* Material for this task *
- - -
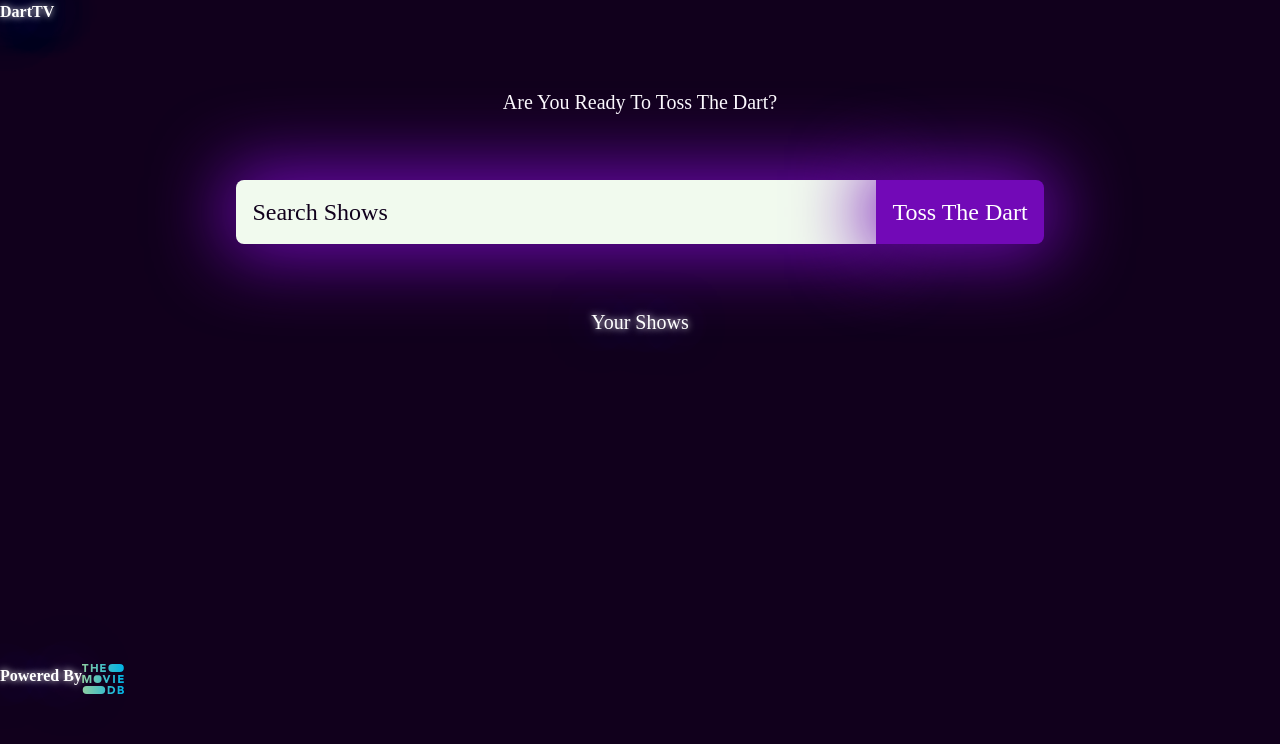
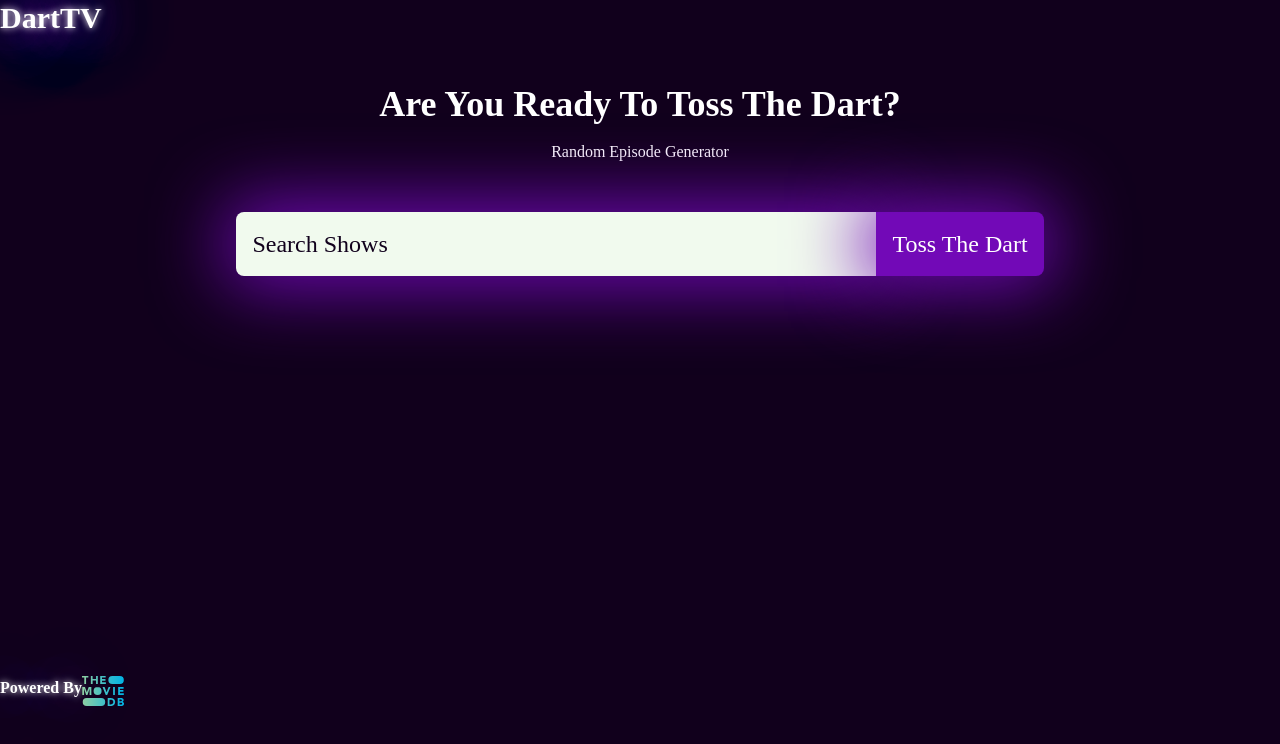
Before and after one commit to Indigo9898/DartTv, a Next.js app: page /prototype in a window 1280 px wide. Shown: the top 744 px of the page. Built offline with nearby package versions, Linux system fonts and the light colour scheme; a web font is replaced by a local one.

Commit message:
updated margins to look cleaner: Plans: Add popular show section completly redo randomepisode page it is ugly

```diff
--- a/components/Nav.tsx
+++ b/components/Nav.tsx
@@ -3,9 +3,9 @@ import Link from "next/link";
 
 const Nav = () => {
     return(
-        <div className="h-1/10 w-100 flex">
-            <div className="flex h-100 w-7/10 items-center">
-                <Link href="/prototype" className="neonText ml-5 text-3xl cursor-pointer"><strong>DartTV</strong></Link>
+        <div className="h-5 w-100 flex p-2">
+            <div className="flex h-100 -ml-1rem items-center">
+                <Link href="/prototype" className="neonText  text-3xl cursor-pointer"><strong>DartTV</strong></Link>
             </div>
         </div>
     )
--- a/pages/prototype.tsx
+++ b/pages/prototype.tsx
@@ -24,8 +24,8 @@ const Prototype = () => {
       <Nav />
 
       <div className="h-9/10 md:h-8/10 w-full flex items-center flex-col">
-        <p className="mt-5 mb-5 text-xl">Are You Ready To Toss The Dart?</p>
-
+        <p className="mt-3rem text-4xl font-bold">Are You Ready To Toss The Dart?</p>
+        <p className="text-white mt-1rem mb-3rem">Random Episode Generator</p>
         <form onSubmit={handleSubmit} className="flex w-100 justify-center items-center">
           <input
             id="neonSearch"
@@ -55,9 +55,6 @@ const Prototype = () => {
           </Link>
         </form>
 
-        <div className="mt-5 text-xl">
-          <p className="neonText">Your Shows</p>
-        </div>
       </div>
 
       <Footer />
--- a/pages/searchresults.tsx
+++ b/pages/searchresults.tsx
@@ -38,7 +38,7 @@ export default function SearchResults({ data }: Props) {
       <Nav />
 
       <div className="min-h-8/10 flex flex-col p-1rem">
-        <h1 className="self-center mt-5 mb-2 text-2xl neonText">Shows Found</h1>
+        <h1 className="self-center mt-3rem mb-3rem text-3xl neonText">Shows Found</h1>
 
         <div className="grid grid-cols-2 md:grid-cols-4 lg:grid-cols-5 gap-3 h-100 w-100 auto-rows-fr">
           {data.map((show) => {
```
- - -
* Requirement *
The word "center": say how many lines of the records hold it, and give nothing but the number.

* Response to the task *
6